Last night, on Twitter, I wrote “Call Centres are like churches and bars. There is one of every corner (in Kingston). Scary.”
My tweet was read with much skepticism. The responses, unsurprisingly, suggested that unemployment is scarier and one person asked if we should ask the call centres to pack up and go. Of course, that is not the answer and certainly not what I want.
What I have noticed, each time I raise the matter of how frightening it is that there are so many call centres all around and how dependent we have become on them, is that the vast majority of us do not think beyond the mere provision/availability of a job. This is rather sad.
Call centres, like all-inclusive hotels, are are among the primary sources of employment in Jamaica–especially for young people. They are also the spaces where our citizens face rampant abuse, paid low wages and without options for redress to challenge the unfair treatment they are subjected to. I shared my concerns about this section in The Jamaica Gleaner a year ago.
Privileged as I might be, I am acutely aware of the experiences of persons working in call centres (and all-inclusive hotels). Their rights, their dignity, their humanity are often ignored and trampled upon.

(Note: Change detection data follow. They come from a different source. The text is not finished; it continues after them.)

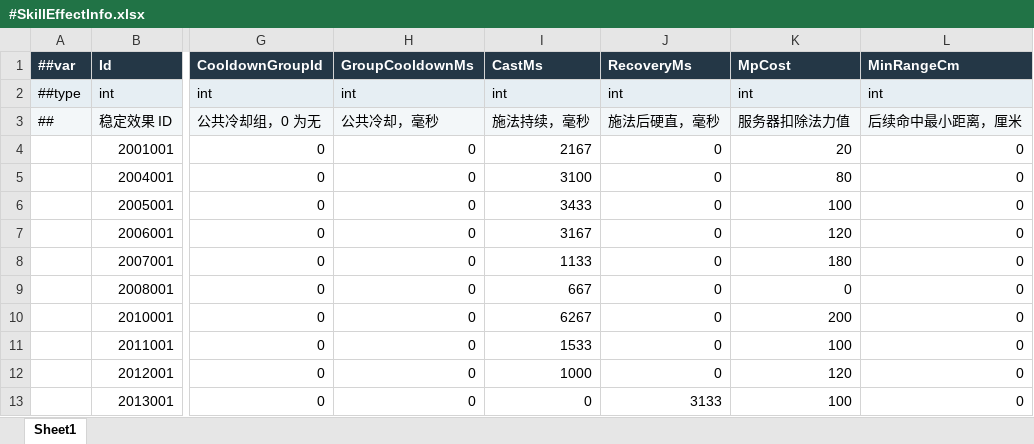
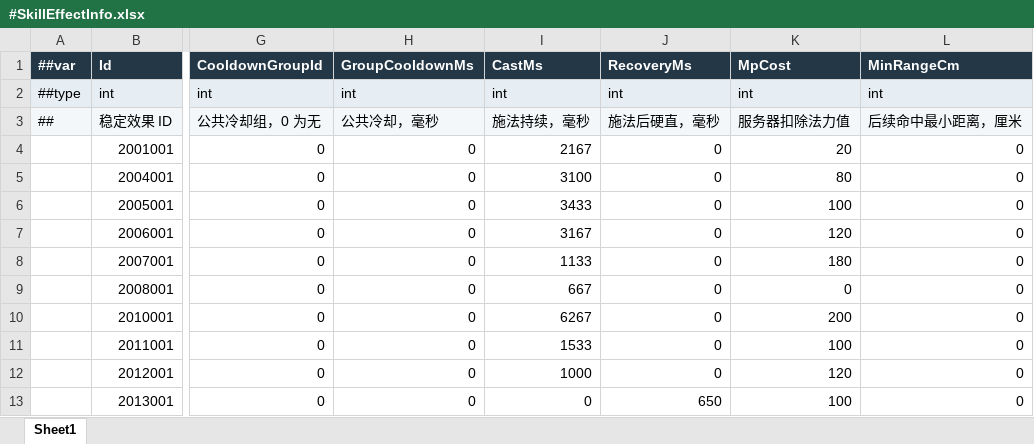
Before and after one commit to LiuXiaoBinger/MMORPG__TANMING, an Excel workbook: Luaban/MiniTemplate/Datas/#SkillEffectInfo.xlsx, sheet Sheet1, drawn as a sheet; only a part is shown, gaps mark what is left out; values as stored, in another font and other column widths than the file's, no borders; the diff names each change by its address in the sheet, - before the commit and + after, or states it on an @@ line.

```diff
--- a/Luaban/MiniTemplate/Datas/#SkillEffectInfo.xlsx (sheet Sheet1)
+++ b/Luaban/MiniTemplate/Datas/#SkillEffectInfo.xlsx (sheet Sheet1)
-J13 (RecoveryMs): 3133
+J13 (RecoveryMs): 650
```
Also changed, not shown: Luaban/MiniTemplate/Datas/#SkillPresentationInfo.xlsx, 16 other files.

They are forced to remain silent, to suffer, to accept the abuse because they have no job security. They are constantly told/reminded that there are many people on the outside waiting for them to leave to get their job. This is no way for anyone to live.
I am happy that there are opportunities for people to be employed but I am bothered about the conditions under which people, some of whom I know, are forced to work. We can’t only think about the availability of jobs. We have to think about the quality of jobs people can access for gainful employment, the laws and policies that protect them, and their access to redress if their rights are violated.
We have to be concerned about the rapid rise in call centres (there must be a reason for this). We have to be concerned about how we woo these entities to our shores (usually by letting them know they can pay us much cheaper than they pay Americans, according to one ad I saw from JAMPRO). We have to be concerned about the benefits offered to these entities to set up shop in our country. We have to be concerned about how we condition our people to accept abuse and the violation of their rights.
What really is the point of working so hard if the conditions under which you work are poor and you can barely take care of yourself? Perhaps someone will do an independent assessment to truly understand the situation –economic, psychological and otherwise and determine a way forward.